Report back every line from the entries below in which the word "thesis" occurs.

*****

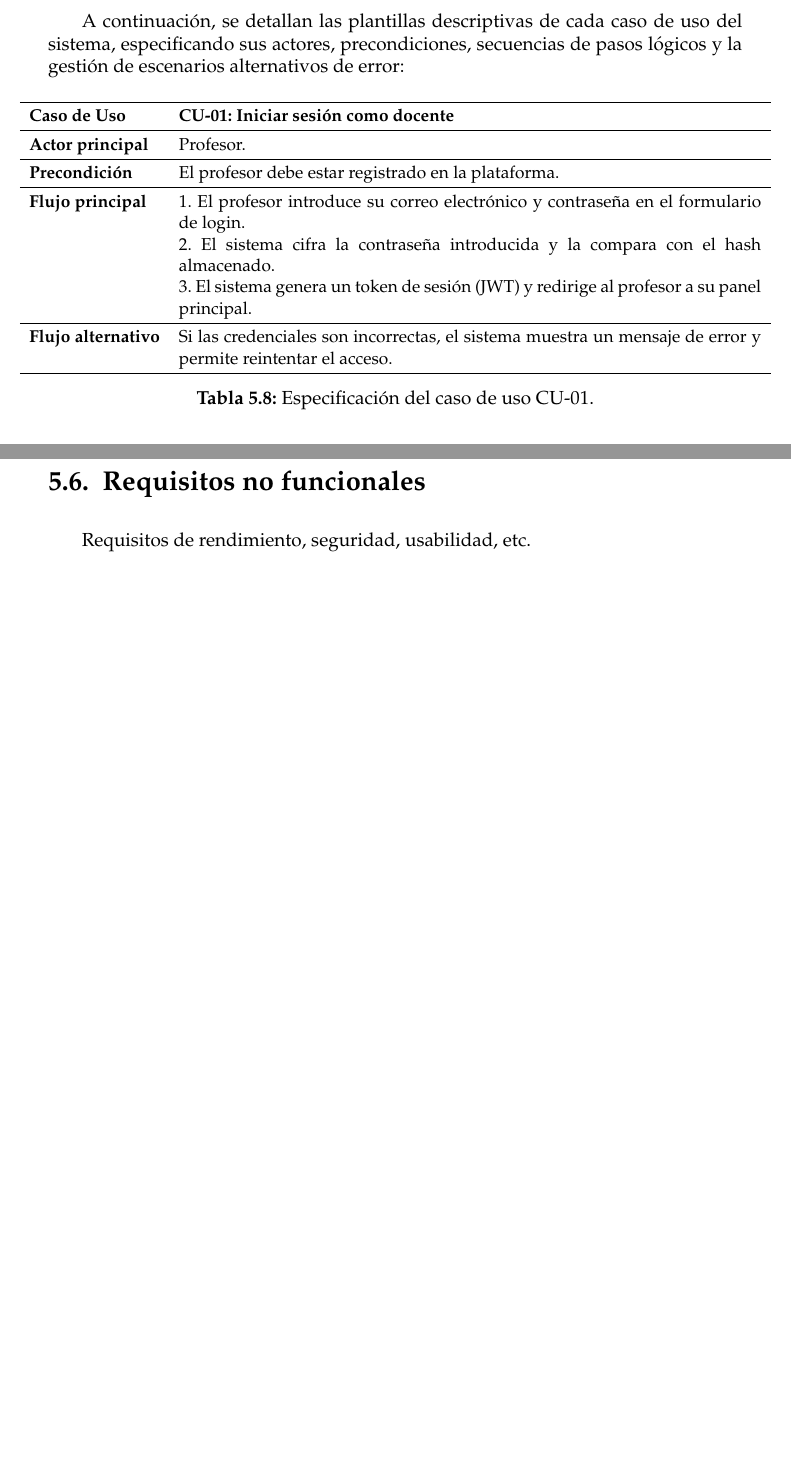
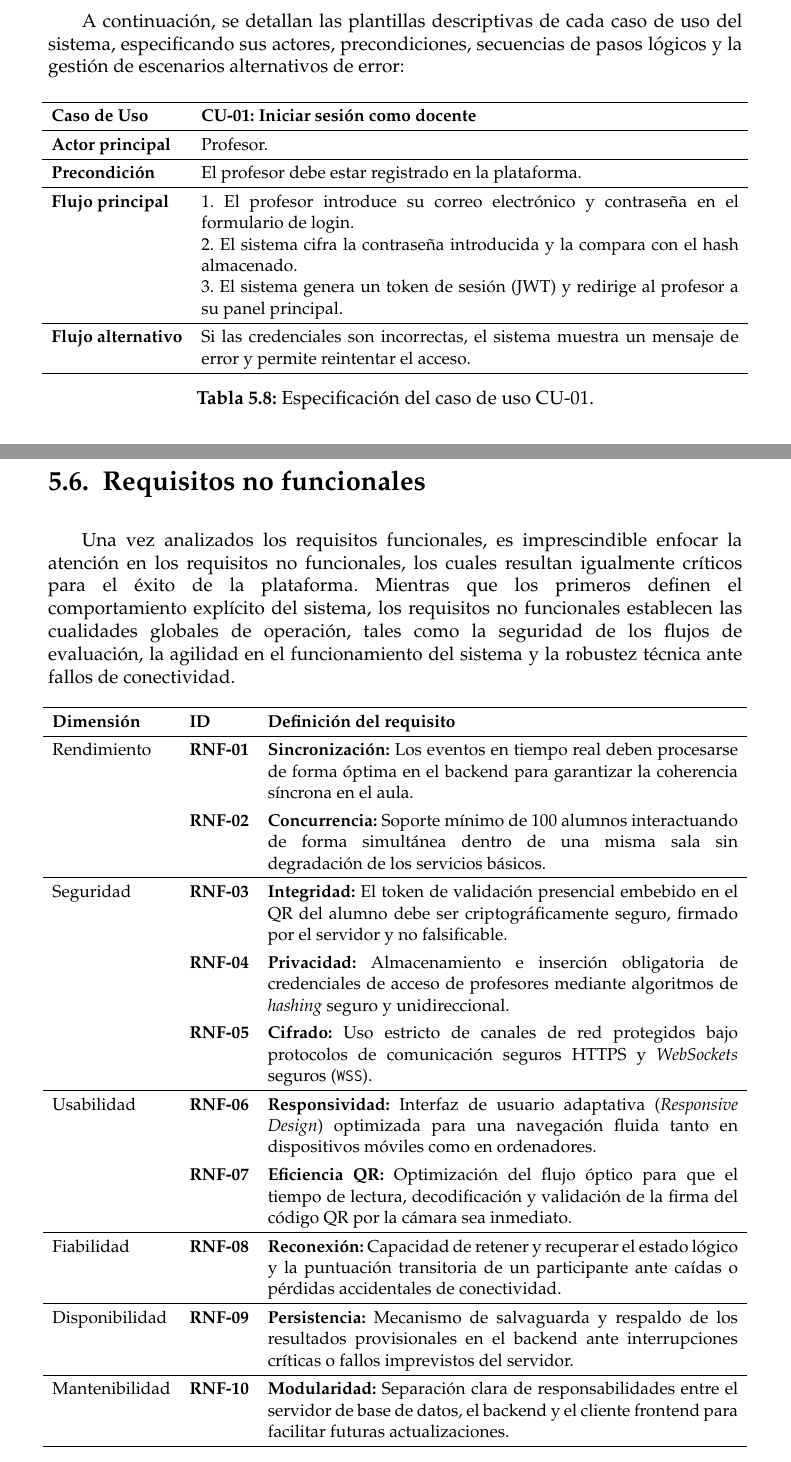
Before and after one commit to frangago71/quizzie-TFG, a LaTeX thesis (thesis/memoria.tex, which reads thesis/sections/05_Analisis_de_requisitos.tex): two parts of pages 63 and 68 of 78 before the commit and two parts of pages 63 and 69 of 80 after it, joined at a grey line, cut so that both start at the same text, the shorter picture padded with empty space. Compiled offline with pdfLaTeX.

Commit message:
docs: non-functional requirements in thesis
Refs #78

```diff
--- a/thesis/sections/05_Analisis_de_requisitos.tex
+++ b/thesis/sections/05_Analisis_de_requisitos.tex
@@ -333,7 +333,7 @@ A continuación, se detallan las plantillas descriptivas de cada caso de uso del
 \small
 \renewcommand{\arraystretch}{1.3}
 \makebox[\textwidth][c]{
-\begin{tabular}{lp{13cm}}
+\begin{tabular}{lp{12cm}}
 \hline
 \textbf{Caso de Uso} & \textbf{CU-01: Iniciar sesión como docente} \\ \hline
 \textbf{Actor principal} & Profesor. \\ \hline
@@ -576,8 +578,40 @@ A continuación, se detallan las plantillas descriptivas de cada caso de uso del
 
 \newpage
 
-\section{Requisitos no funcionales}
-Requisitos de rendimiento, seguridad, usabilidad, etc.
+\section{Requisitos no funcionales}\label{sec:requisitos_no_funcionales}
+
+Una vez analizados los requisitos funcionales, es imprescindible enfocar la atención en los requisitos no funcionales, los cuales resultan igualmente críticos para el éxito de la plataforma. Mientras que los primeros definen el comportamiento explícito del sistema, los requisitos no funcionales establecen las cualidades globales de operación, tales como la seguridad de los flujos de evaluación, la agilidad en el funcionamiento del sistema y la robustez técnica ante fallos de conectividad.
+
+\begin{table}[H]
+\centering
+\small
+\renewcommand{\arraystretch}{1.3}
+\makebox[\textwidth][c]{
+\begin{tabular}{llp{10.5cm}}
+\hline
+\textbf{Dimensión} & \textbf{ID} & \textbf{Definición del requisito} \\ \hline
+
+Rendimiento & \textbf{RNF-01} & \textbf{Sincronización:} Los eventos en tiempo real deben procesarse de forma óptima en el backend para garantizar la coherencia síncrona en el aula. \\
+ & \textbf{RNF-02} & \textbf{Concurrencia:} Soporte mínimo de 100 alumnos interactuando de forma simultánea dentro de una misma sala sin degradación de los servicios básicos. \\ \hline
+
+Seguridad & \textbf{RNF-03} & \textbf{Integridad:} El token de validación presencial embebido en el QR del alumno debe ser criptográficamente seguro, firmado por el servidor y no falsificable. \\
+ & \textbf{RNF-04} & \textbf{Privacidad:} Almacenamiento e inserción obligatoria de credenciales de acceso de profesores mediante algoritmos de \textit{hashing} seguro y unidireccional. \\
+ & \textbf{RNF-05} & \textbf{Cifrado:} Uso estricto de canales de red protegidos bajo protocolos de comunicación seguros HTTPS y \textit{WebSockets} seguros (\texttt{WSS}). \\ \hline
+
+Usabilidad & \textbf{RNF-06} & \textbf{Responsividad:} Interfaz de usuario adaptativa (\textit{Responsive Design}) optimizada para una navegación fluida tanto en dispositivos móviles como en ordenadores. \\
+ & \textbf{RNF-07} & \textbf{Eficiencia QR:} Optimización del flujo óptico para que el tiempo de lectura, decodificación y validación de la firma del código QR por la cámara sea inmediato. \\ \hline
+
+Fiabilidad & \textbf{RNF-08} & \textbf{Reconexión:} Capacidad de retener y recuperar el estado lógico y la puntuación transitoria de un participante ante caídas o pérdidas accidentales de conectividad. \\ \hline
+
+Disponibilidad & \textbf{RNF-09} & \textbf{Persistencia:} Mecanismo de salvaguarda y respaldo de los resultados provisionales en el backend ante interrupciones críticas o fallos imprevistos del servidor. \\ \hline
+
+Mantenibilidad & \textbf{RNF-10} & \textbf{Modularidad:} Separación clara de responsabilidades entre el servidor de base de datos, el backend y el cliente frontend para facilitar futuras actualizaciones. \\ \hline
+
+\end{tabular}
+}
+\caption{Requisitos no funcionales clasificados por dimensión de calidad.}
+\label{tab:requisitos_no_funcionales}
+\end{table}
 
 \section{Trazabilidad de requisitos}
 Matriz de trazabilidad : Objetivos → Requisitos → Diseño → Pruebas → Resultados
```
Also changed, not shown: docs/requisitos.md (+10 -10 lines), thesis/memoria.pdf, thesis/sections/05_Analisis_de_requisitos.tex (22 more changed lines).
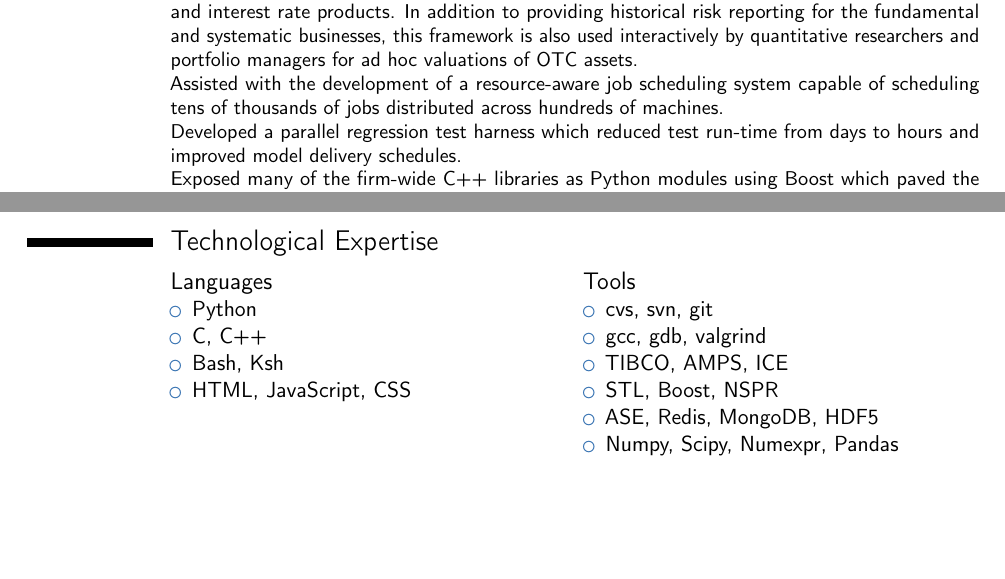
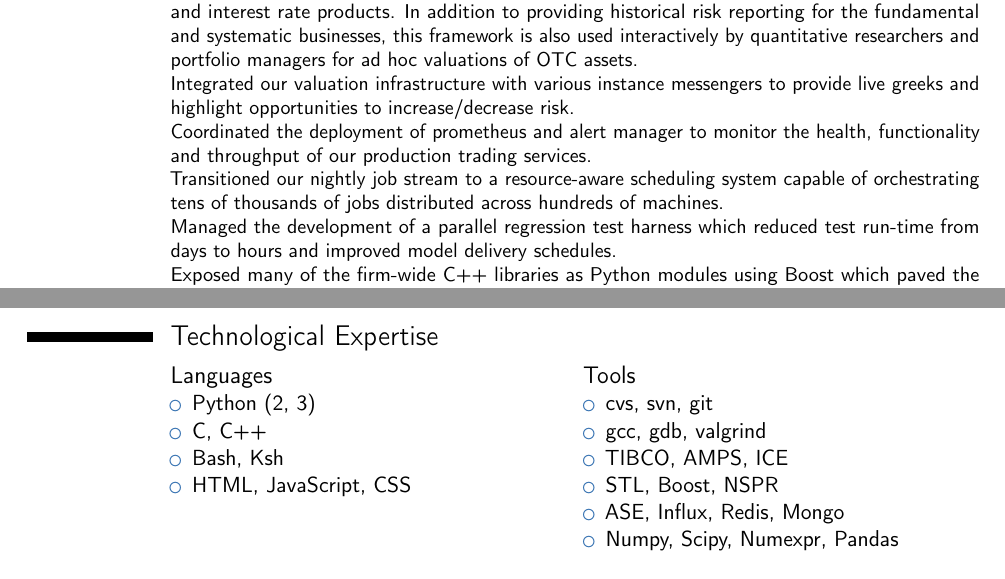
Before and after one commit to tazimmerman/resume, a LaTeX CV (resume.tex): two parts of pages 1 and 2 of 2, joined at a grey line, cut so that both start at the same text, the shorter picture padded with empty space. Compiled offline with pdfLaTeX.

Commit message:
Sync with LinkedIn profile.

```diff
--- a/resume.tex
+++ b/resume.tex
@@ -20,7 +20,7 @@
 Accomplished software engineer specializing in cross-asset trade management and risk analysis systems with exemplary interpersonal skills. Capable of handling the pressure of a trading environment while delivering robust systems and providing top-notch support. Hands-on experience modeling credit, volatility and interest rate derivatives using distributed systems.
 
 \section{Experience}
-\cventry{2008--Present}{Senior Software Engineer}{Citadel, LLC}{Chicago, IL}{}{Lead the development of a flexible, graph-based asset price and risk calculation framework in Python which provides end-of-day and real-time prices and risk metrics for a variety of credit, volatility and interest rate products. In addition to providing historical risk reporting for the fundamental and systematic businesses, this framework is also used interactively by quantitative researchers and portfolio managers for ad hoc valuations of OTC assets.\newline Assisted with the development of a resource-aware job scheduling system capable of scheduling tens of thousands of jobs distributed across hundreds of machines.\newline Developed a parallel regression test harness which reduced test run-time from days to hours and improved model delivery schedules.\newline Exposed many of the firm-wide C++ libraries as Python modules using Boost which paved the way for making Python-based web services a firm-wide standard.\newline Member of the Python Steering Committee within the firm that works towards standardizing our Python distribution, increasing code sharing between teams, and introducing lectures and other learning experiences by Python experts from around the world.\newline Nearly a decade of experience mentoring summer interns and recent graduate hires through production-quality projects on six-month rotations (known as the "FTAP" program). Accompanied the campus recruiting team on-site at various North American universities to conduct technical interviews of rotation candidates.}
+\cventry{2008--Present}{Senior Software Engineer}{Citadel, LLC}{Chicago, IL}{}{Lead the development of a flexible, graph-based asset price and risk calculation framework in Python which provides end-of-day and real-time prices and risk metrics for a variety of credit, volatility and interest rate products. In addition to providing historical risk reporting for the fundamental and systematic businesses, this framework is also used interactively by quantitative researchers and portfolio managers for ad hoc valuations of OTC assets.\newline Integrated our valuation infrastructure with various instance messengers to provide live greeks and highlight opportunities to increase/decrease risk.\newline  Coordinated the deployment of prometheus and alert manager to monitor the health, functionality and throughput of our production trading services.\newline Transitioned our nightly job stream to a resource-aware scheduling system capable of orchestrating tens of thousands of jobs distributed across hundreds of machines.\newline Managed the development of a parallel regression test harness which reduced test run-time from days to hours and improved model delivery schedules.\newline Exposed many of the firm-wide C++ libraries as Python modules using Boost which paved the way for making Python-based web services a firm-wide standard.\newline Member of the Python Steering Committee within the firm that works towards standardizing our Python distribution, increasing code sharing between teams, and introducing lectures and other learning experiences by Python experts from around the world.\newline Nearly a decade of experience mentoring summer interns and recent graduate hires through production-quality projects on six-month rotations (known as the "FTAP" program). Accompanied the campus recruiting team on-site at various North American universities to conduct technical interviews of rotation candidates.}
 
 \cventry{2007--2008}{Senior Software Developer}{UBS O'Connor}{Chicago, IL}{}{Coordinated the integration of the straight-through processing infrastructure and price feeds with SunGard's \textit{FRONT ARENA}. Implemented custom reports and user interfaces using \textit{Python}, \textit{ACM}, \textit{ADFL} and \textit{C++}. Developed middle-ware components transforming messages between \textit{AMB} and \textit{Java} message queue brokers in \textit{C}. Integrated proprietary models with the \textit{FRONT ARENA's} own pricing extensions. Educated front and back office users on advanced usage and best practices.}
 
@@ -32,8 +32,8 @@ Accomplished software engineer specializing in cross-asset trade management and
 
 \section{Technological Expertise}
 \begin{cvcolumns}
-  \cvcolumn{Languages}{\begin{itemize} \item Python \item C, C++ \item Bash, Ksh \item HTML, JavaScript, CSS \end{itemize}}
-  \cvcolumn{Tools}{\begin{itemize} \item cvs, svn, git \item gcc, gdb, valgrind \item TIBCO, AMPS, ICE \item STL, Boost, NSPR \item ASE, Redis, MongoDB, HDF5 \item Numpy, Scipy, Numexpr, Pandas \end{itemize}}
+  \cvcolumn{Languages}{\begin{itemize} \item Python (2, 3) \item C, C++ \item Bash, Ksh \item HTML, JavaScript, CSS \end{itemize}}
+  \cvcolumn{Tools}{\begin{itemize} \item cvs, svn, git \item gcc, gdb, valgrind \item TIBCO, AMPS, ICE \item STL, Boost, NSPR \item ASE, Influx, Redis, Mongo \item Numpy, Scipy, Numexpr, Pandas \end{itemize}}
 \end{cvcolumns}
 
 \section{Financial Knowledge}
```
Also changed, not shown: resume.pdf.
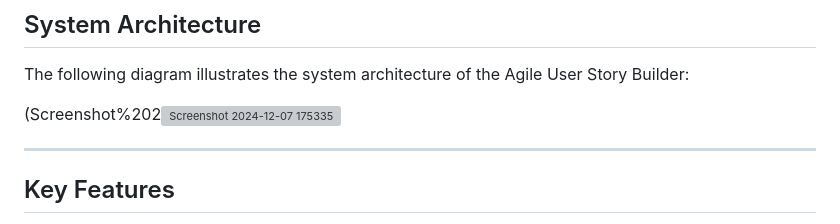
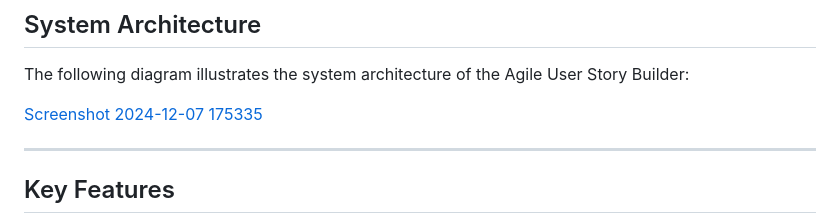
Before and after one commit to sanduniDev/24-25J-270_Agile-User-Story-Builder, a Markdown page: README.md, the part around the change. GitHub-like rendering; grey boxes are pictures that could not be loaded.

```diff
--- a/README.md
+++ b/README.md
@@ -39,7 +39,7 @@ The Agile User Story Builder is designed with four core components, each address
 
 The following diagram illustrates the system architecture of the Agile User Story Builder:
 
-(Screenshot%202![Screenshot 2024-12-07 175335](https://github.com/user-attachments/assets/002c6e3a-6617-43dd-b066-23aab6118451)
+[Screenshot 2024-12-07 175335](https://github.com/user-attachments/assets/002c6e3a-6617-43dd-b066-23aab6118451)
 
 
 ---
```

*****

▶ _RESPONSE TO THIS EXERCISE_:
Before and after one commit to frangago71/quizzie-TFG, a LaTeX thesis (thesis/memoria.tex, which reads thesis/sections/05_Analisis_de_requisitos.tex): two parts of pages 63 and 68 of 78 before the commit and two parts of pages 63 and 69 of 80 after it, joined at a grey line, cut so that both start at the same text, the shorter picture padded with empty space. Compiled offline with pdfLaTeX.
docs: non-functional requirements in thesis
--- a/thesis/sections/05_Analisis_de_requisitos.tex
+++ b/thesis/sections/05_Analisis_de_requisitos.tex
Also changed, not shown: docs/requisitos.md (+10 -10 lines), thesis/memoria.pdf, thesis/sections/05_Analisis_de_requisitos.tex (22 more changed lines).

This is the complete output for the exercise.